The information gathered from the released tapes revealed that the night of Taylor’s killing was complete and utter chaos. The officers claimed on the tapes to have announced themselves multiple times before using a battering ram to bust the door open.
CNN reported that Sgt. Mattingly specifically said that they “banged” on the door at least six times and announced themselves before entering. Mattingly was shot by Taylor’s boyfriend Kenneth Walker, who thought he was an intruder. Mattingly fired back after being shot.
Walker, however, recalled no such announcement and stated that there was no response from the officers when he asked who was at the door. Walker said the couple was “scared to death” upon hearing the knocking outside the door in the middle of the night. Jurors also heard testimony from three additional officers who reported hearing the officers announce themselves before entering.
CNN reported that Detective Cosgrove, who fired the shot that killed Taylor, sounded extremely confused during the raid, as he described seeing “vivid white flashes...and blackness at the same time.” He then stated he was “almost positive” he fired in the midst of the aforementioned “flashes.”
The tapes revealed a disorderly scene, to say the least, and numerous inconsistent accounts of what exactly transpired.
Perhaps the most perplexing part of the tapes being released is that they did not include prosecutor recommendations or juror deliberations. Prosecutor recommendations include statements about whether or not officers should be charged in the case and what they should be charged with. On the report of The Washington Post, Attorney General Cameron stated that he had not recommended homicide charges towards officers Cosgrove and Mattingly. He went on to say that jurors had the liberty to indict on charges they saw fit, regardless of the recommendation of prosecutors. The Washington Post also claimed that this particular unreleased portion of tape may hold vital information which could provide much-needed insight as to how Attorney General Cameron’s office handles Ms. Taylor’s case.

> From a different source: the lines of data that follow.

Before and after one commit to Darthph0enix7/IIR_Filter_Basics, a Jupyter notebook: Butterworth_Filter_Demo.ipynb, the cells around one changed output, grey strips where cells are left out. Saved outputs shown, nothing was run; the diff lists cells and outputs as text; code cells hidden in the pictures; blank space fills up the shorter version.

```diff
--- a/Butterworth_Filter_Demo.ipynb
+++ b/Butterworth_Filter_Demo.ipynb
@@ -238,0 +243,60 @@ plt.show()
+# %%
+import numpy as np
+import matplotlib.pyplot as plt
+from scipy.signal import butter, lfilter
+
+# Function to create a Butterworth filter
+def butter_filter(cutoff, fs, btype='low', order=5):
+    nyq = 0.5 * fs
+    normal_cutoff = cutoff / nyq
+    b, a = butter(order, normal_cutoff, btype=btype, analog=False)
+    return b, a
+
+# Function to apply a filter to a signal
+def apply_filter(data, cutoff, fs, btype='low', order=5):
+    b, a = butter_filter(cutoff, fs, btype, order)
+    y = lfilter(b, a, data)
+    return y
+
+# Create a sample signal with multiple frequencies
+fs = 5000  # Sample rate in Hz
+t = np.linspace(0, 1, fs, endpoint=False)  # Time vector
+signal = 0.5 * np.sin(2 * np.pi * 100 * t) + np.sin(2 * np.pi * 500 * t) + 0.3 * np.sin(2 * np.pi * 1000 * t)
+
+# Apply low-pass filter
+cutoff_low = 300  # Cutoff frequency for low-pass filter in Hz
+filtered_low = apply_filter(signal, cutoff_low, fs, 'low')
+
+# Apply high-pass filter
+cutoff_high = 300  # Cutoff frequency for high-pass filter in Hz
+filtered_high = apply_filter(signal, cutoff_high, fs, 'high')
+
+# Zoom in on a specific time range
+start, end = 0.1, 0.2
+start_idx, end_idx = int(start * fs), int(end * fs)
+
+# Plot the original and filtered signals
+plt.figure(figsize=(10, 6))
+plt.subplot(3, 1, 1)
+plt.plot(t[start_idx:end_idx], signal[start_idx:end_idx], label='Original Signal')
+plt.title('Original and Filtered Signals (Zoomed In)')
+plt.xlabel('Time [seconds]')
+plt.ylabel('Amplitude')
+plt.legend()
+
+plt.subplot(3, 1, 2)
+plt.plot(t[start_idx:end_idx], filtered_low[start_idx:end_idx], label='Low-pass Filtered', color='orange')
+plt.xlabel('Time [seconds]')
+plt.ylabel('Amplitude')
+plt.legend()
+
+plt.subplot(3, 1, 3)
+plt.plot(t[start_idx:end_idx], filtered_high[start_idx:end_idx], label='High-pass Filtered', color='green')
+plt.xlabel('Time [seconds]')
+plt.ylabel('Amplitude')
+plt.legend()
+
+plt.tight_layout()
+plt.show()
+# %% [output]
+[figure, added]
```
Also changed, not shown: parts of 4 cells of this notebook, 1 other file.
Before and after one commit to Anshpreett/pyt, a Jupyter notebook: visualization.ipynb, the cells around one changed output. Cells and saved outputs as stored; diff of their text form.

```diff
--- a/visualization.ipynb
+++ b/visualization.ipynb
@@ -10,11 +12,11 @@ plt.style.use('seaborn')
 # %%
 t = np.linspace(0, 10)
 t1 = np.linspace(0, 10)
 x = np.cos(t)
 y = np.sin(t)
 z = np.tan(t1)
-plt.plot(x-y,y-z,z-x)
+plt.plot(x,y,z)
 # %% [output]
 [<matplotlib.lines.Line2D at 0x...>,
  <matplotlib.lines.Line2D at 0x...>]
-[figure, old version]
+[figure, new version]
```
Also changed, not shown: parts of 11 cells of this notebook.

While the events of the night of Breonna Taylor’s murder are not clear, one thing is: The justice system has failed once again, and systemic racism continues to corrode our society. Attorney General Cameron’s questionable behavior shows just how corrupt the justice system is and how, now more than ever, we need leaders who will fight for equality and equity for every single human being. Breonna Taylor was robbed of a long, happy life, and we need to keep fighting for the justice that she so rightfully deserves.